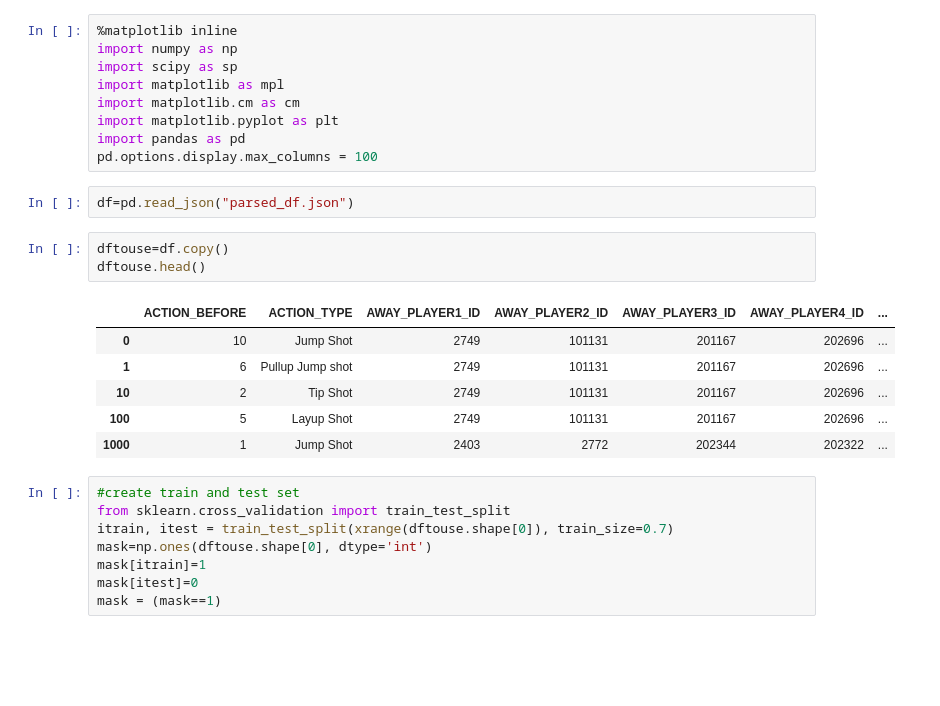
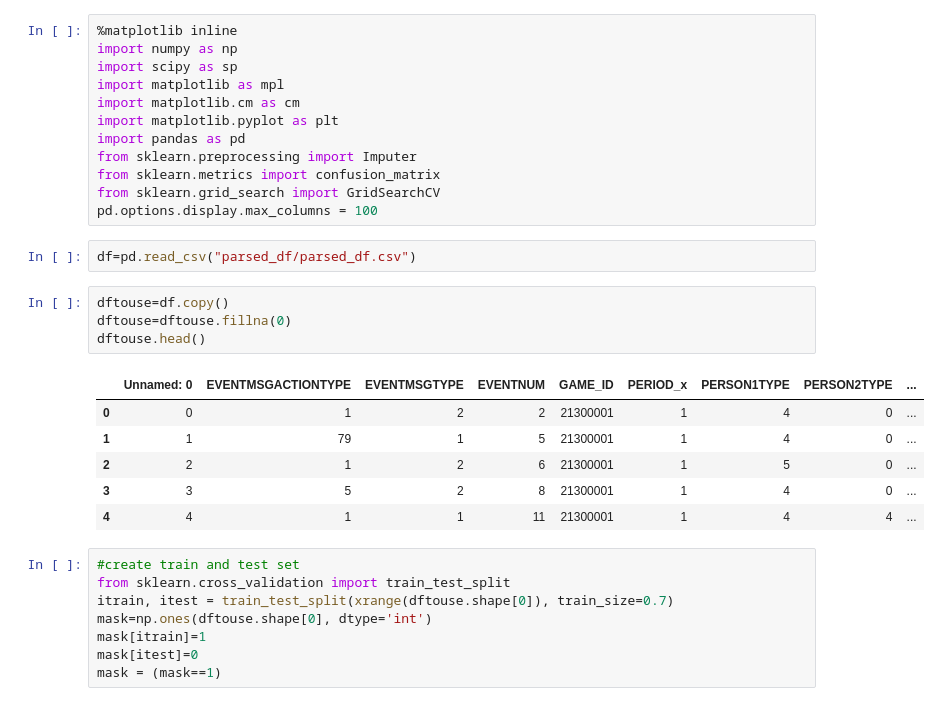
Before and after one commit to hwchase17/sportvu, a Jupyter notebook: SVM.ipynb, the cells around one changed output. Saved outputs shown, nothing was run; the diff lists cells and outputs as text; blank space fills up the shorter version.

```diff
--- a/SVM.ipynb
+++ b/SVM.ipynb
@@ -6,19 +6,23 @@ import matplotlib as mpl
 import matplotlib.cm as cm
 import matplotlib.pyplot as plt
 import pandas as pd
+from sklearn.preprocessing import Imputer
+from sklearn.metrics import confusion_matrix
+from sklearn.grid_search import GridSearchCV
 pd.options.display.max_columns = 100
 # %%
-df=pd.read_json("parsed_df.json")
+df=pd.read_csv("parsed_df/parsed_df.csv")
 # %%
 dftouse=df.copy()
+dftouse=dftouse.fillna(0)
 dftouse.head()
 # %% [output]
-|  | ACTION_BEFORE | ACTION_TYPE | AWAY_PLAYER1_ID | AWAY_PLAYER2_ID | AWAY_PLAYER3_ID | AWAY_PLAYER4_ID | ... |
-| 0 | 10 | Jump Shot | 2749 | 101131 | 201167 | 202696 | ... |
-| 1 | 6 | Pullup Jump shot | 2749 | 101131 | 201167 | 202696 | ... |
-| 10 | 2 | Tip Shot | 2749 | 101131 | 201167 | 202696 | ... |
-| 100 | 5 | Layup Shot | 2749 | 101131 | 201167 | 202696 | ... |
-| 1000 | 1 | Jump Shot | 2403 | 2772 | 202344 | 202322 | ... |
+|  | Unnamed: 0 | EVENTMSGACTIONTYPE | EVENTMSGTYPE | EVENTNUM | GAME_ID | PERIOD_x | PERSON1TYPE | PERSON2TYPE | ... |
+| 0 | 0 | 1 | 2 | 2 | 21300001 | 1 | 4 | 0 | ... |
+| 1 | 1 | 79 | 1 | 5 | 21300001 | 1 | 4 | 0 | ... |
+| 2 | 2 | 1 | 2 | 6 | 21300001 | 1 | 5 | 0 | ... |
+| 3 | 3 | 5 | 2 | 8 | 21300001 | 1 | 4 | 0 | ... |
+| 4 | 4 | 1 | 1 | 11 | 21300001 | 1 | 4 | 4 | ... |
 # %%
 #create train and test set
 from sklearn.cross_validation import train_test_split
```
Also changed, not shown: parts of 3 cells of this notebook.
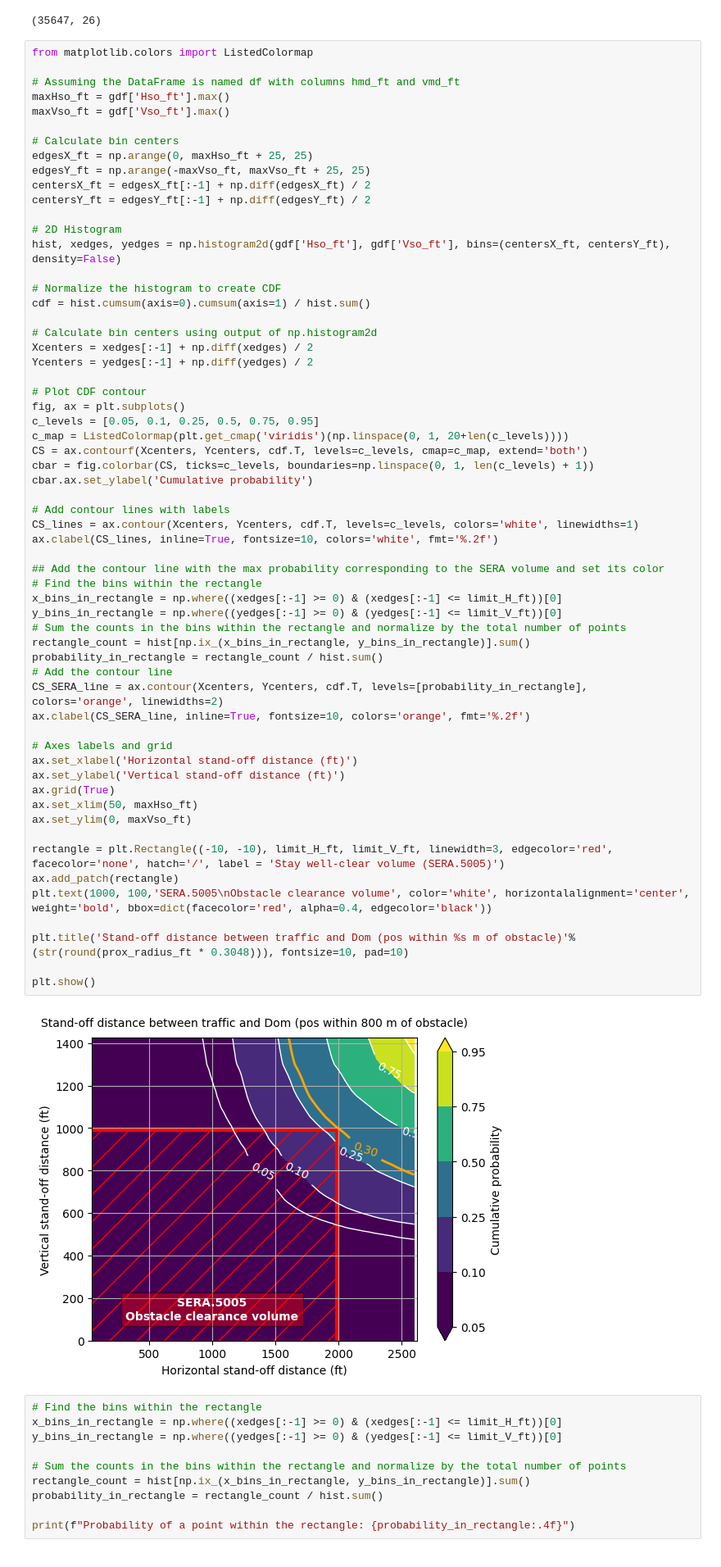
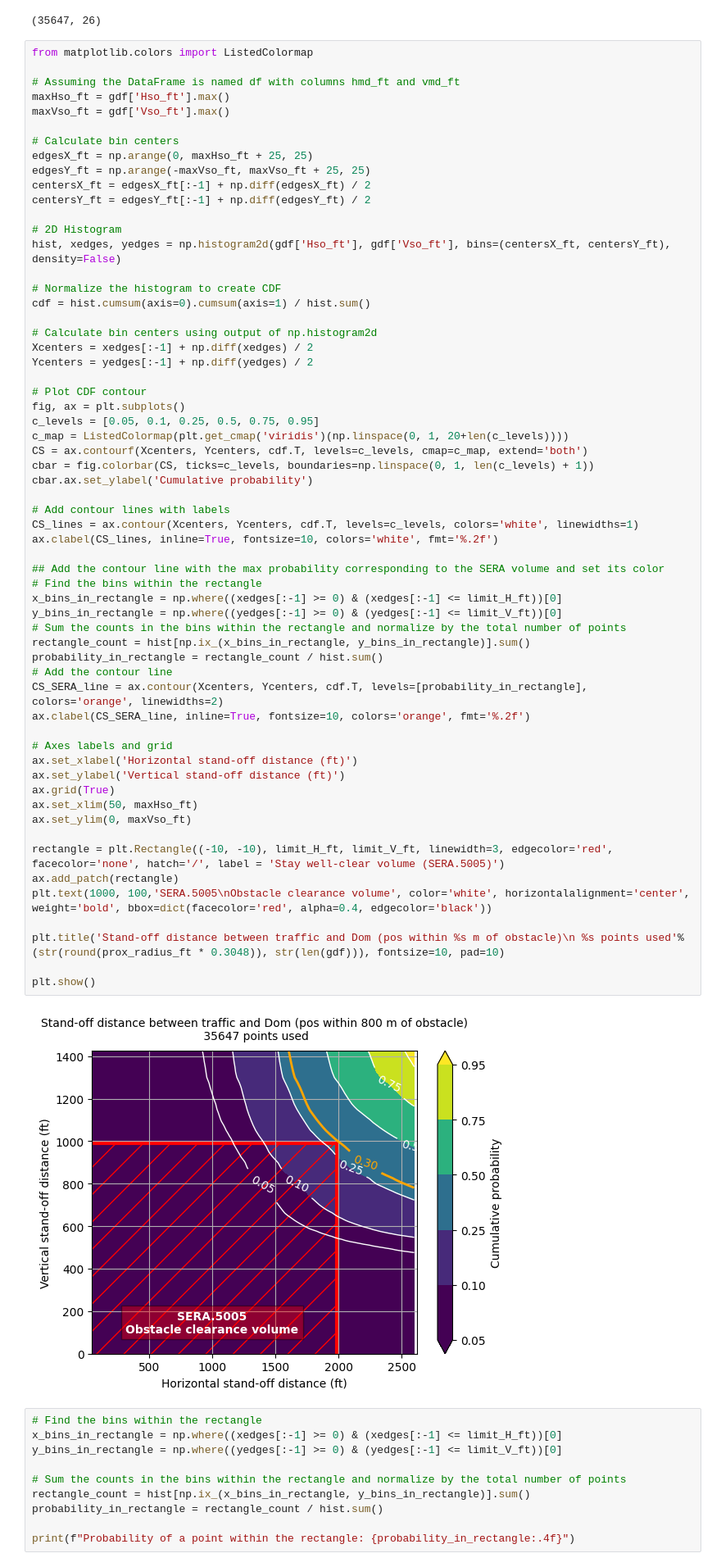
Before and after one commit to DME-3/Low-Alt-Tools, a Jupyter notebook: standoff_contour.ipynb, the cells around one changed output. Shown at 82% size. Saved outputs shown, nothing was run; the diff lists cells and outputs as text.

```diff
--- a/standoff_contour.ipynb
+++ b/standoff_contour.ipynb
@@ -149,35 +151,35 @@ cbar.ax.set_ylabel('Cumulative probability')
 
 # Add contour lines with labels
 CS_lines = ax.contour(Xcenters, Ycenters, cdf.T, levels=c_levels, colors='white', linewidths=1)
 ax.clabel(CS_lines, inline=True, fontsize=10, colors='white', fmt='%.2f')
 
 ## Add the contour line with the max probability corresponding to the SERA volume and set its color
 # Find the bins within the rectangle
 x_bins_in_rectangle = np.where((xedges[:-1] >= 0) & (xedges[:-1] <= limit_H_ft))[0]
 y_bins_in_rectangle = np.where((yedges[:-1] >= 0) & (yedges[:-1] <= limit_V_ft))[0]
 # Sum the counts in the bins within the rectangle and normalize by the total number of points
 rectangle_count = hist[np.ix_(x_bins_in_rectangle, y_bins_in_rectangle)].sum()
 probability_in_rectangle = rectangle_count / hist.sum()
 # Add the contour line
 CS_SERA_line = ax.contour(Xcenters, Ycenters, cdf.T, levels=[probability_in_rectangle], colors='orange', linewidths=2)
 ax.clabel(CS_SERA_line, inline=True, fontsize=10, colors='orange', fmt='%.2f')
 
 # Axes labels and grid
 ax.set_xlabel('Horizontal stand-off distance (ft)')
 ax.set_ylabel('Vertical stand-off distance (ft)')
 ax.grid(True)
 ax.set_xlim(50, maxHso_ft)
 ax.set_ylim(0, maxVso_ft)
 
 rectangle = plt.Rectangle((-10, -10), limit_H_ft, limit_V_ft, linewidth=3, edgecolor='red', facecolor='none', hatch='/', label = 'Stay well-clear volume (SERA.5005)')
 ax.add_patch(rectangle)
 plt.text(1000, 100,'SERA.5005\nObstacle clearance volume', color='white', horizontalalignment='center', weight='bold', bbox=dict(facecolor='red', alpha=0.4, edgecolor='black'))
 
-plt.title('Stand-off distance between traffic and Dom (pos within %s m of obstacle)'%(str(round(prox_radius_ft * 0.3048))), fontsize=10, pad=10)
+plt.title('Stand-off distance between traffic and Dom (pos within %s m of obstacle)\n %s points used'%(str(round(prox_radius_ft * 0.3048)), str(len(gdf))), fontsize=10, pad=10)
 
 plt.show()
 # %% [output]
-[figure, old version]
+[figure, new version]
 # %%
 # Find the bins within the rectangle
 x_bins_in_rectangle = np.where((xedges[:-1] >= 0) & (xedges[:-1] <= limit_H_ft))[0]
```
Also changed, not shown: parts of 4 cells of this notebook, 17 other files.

* _What is being asked_
Show the lines in the entries above that include the string "sklearn".

* _Result of the exercise_
+from sklearn.preprocessing import Imputer
+from sklearn.metrics import confusion_matrix
+from sklearn.grid_search import GridSearchCV
 from sklearn.cross_validation import train_test_split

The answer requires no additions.